Shaw has looked convincing going forward and has been piling in those dangerous crosses. His efforts have not been in vain, with his teammates finding themselves at the end of those goal-scoring chances. Another aspect is his defending and how good he has become. United’s game against Liverpool in the league is a prime example.
A comparison with Andy Robertson and Trent Alexander-Arnold
While the Premier League is home to many quality full-backs, the aforementioned duo from Liverpool have been the standout ones. They have been the most prolific in their position over the last two seasons and were lynchpins of the side that won the Champions League and Premier League.
First, we compare Shaw (19 apps.) and Robertson (23 apps.) in the league.
It’s clear that Robertson still holds some edge over Shaw in terms of the parameters related to passing but what one needs to see is how good Shaw has been in defence. He almost betters Robertson in most defensive aspects. This just shows how far Shaw has come from his days under Louis Van Gaal.

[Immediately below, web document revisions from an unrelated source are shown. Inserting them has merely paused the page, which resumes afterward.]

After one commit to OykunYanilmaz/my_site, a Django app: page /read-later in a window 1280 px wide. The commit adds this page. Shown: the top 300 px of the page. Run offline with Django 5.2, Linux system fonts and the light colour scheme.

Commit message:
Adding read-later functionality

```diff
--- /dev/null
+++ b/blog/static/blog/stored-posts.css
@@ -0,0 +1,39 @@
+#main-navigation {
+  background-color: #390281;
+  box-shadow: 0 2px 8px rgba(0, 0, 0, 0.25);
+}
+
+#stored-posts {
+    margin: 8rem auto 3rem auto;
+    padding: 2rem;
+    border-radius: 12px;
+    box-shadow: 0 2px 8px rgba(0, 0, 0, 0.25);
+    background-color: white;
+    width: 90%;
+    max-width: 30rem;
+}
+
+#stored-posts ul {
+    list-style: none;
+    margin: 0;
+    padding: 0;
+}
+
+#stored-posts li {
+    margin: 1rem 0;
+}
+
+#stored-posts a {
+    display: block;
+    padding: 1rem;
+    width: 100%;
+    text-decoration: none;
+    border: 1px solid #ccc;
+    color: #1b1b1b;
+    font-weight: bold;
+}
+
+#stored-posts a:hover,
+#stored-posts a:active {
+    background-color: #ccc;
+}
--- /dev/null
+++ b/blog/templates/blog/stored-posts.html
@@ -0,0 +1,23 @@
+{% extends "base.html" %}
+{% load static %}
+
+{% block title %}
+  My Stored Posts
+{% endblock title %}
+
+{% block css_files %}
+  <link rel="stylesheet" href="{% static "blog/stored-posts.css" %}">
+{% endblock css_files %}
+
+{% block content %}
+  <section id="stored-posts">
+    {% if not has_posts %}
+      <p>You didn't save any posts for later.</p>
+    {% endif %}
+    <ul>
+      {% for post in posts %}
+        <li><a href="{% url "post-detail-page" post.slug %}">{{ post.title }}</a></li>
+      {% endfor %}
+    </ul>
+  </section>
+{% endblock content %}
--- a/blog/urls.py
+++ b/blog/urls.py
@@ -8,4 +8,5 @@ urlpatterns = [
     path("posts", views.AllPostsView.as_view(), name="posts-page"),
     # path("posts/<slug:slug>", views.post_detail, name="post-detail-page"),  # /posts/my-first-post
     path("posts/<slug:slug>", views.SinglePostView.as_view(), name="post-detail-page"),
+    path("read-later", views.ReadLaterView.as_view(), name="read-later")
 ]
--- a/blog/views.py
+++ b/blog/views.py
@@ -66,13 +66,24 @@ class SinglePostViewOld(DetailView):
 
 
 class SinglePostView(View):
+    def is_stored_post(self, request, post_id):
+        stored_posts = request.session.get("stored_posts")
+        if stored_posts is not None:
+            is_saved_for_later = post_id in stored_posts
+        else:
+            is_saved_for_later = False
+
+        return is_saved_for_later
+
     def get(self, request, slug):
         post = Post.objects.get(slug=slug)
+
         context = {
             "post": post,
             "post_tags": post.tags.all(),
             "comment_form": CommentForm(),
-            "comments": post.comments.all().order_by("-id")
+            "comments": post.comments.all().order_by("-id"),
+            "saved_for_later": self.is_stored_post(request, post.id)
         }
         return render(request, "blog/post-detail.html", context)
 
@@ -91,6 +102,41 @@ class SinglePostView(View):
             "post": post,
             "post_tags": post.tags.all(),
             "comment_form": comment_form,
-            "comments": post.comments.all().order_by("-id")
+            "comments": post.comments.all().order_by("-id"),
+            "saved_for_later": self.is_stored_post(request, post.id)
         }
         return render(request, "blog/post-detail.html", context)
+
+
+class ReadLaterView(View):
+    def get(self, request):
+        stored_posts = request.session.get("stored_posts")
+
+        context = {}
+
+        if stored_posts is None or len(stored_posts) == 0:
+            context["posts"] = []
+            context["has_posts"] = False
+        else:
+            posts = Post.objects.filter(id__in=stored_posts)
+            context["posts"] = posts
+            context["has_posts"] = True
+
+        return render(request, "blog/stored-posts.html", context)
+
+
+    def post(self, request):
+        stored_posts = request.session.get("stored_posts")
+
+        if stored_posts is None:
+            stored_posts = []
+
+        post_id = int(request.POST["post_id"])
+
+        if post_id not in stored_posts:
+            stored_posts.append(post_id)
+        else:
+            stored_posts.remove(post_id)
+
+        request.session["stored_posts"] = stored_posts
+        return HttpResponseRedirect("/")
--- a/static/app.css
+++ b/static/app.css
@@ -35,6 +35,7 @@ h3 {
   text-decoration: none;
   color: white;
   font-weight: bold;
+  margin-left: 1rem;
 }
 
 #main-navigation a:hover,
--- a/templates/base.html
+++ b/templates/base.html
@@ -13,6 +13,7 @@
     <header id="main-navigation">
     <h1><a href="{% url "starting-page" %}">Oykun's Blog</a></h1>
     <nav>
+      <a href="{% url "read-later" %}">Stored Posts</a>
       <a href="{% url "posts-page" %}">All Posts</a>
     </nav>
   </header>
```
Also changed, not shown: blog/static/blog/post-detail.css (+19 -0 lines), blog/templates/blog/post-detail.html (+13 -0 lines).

Next is the comparison between Wan-Bissaka (21 apps.) and Alexander-Arnold (21 apps).
As expected Wan-Bissaka doesn’t exactly trump Arnold in the passing parameters but he does get close for a player whose passing isn’t his strongest suit. A look at the defensive parameters clearly pushes Wan-Bissaka as a much better performer.
Solskjaer’s work with Shaw and Wan-Bissaka needs to be appreciated
The Manchester United manager quite often does not get praise for the work he has done with this group of players. While they looked like a disjoint group of individuals earlier, now they look more of a cohesive unit who want to fight for their place in the side. The way he has handled Shaw and Wan-Bissaka behind the scenes to improve their respective games needs to be appreciated.
He has pushed Wan-Bissaka to be more clinical in the final third, urging him to push forward and put in those final balls. For Shaw, it was more about getting his head straight.
He has made Shaw more consistent and hasn’t pushed him under the bus after a bad performance. After years, Manchester United can say they have Premier League quality full-backs. It is showing with each passing performance. They are well on par with the best in the league.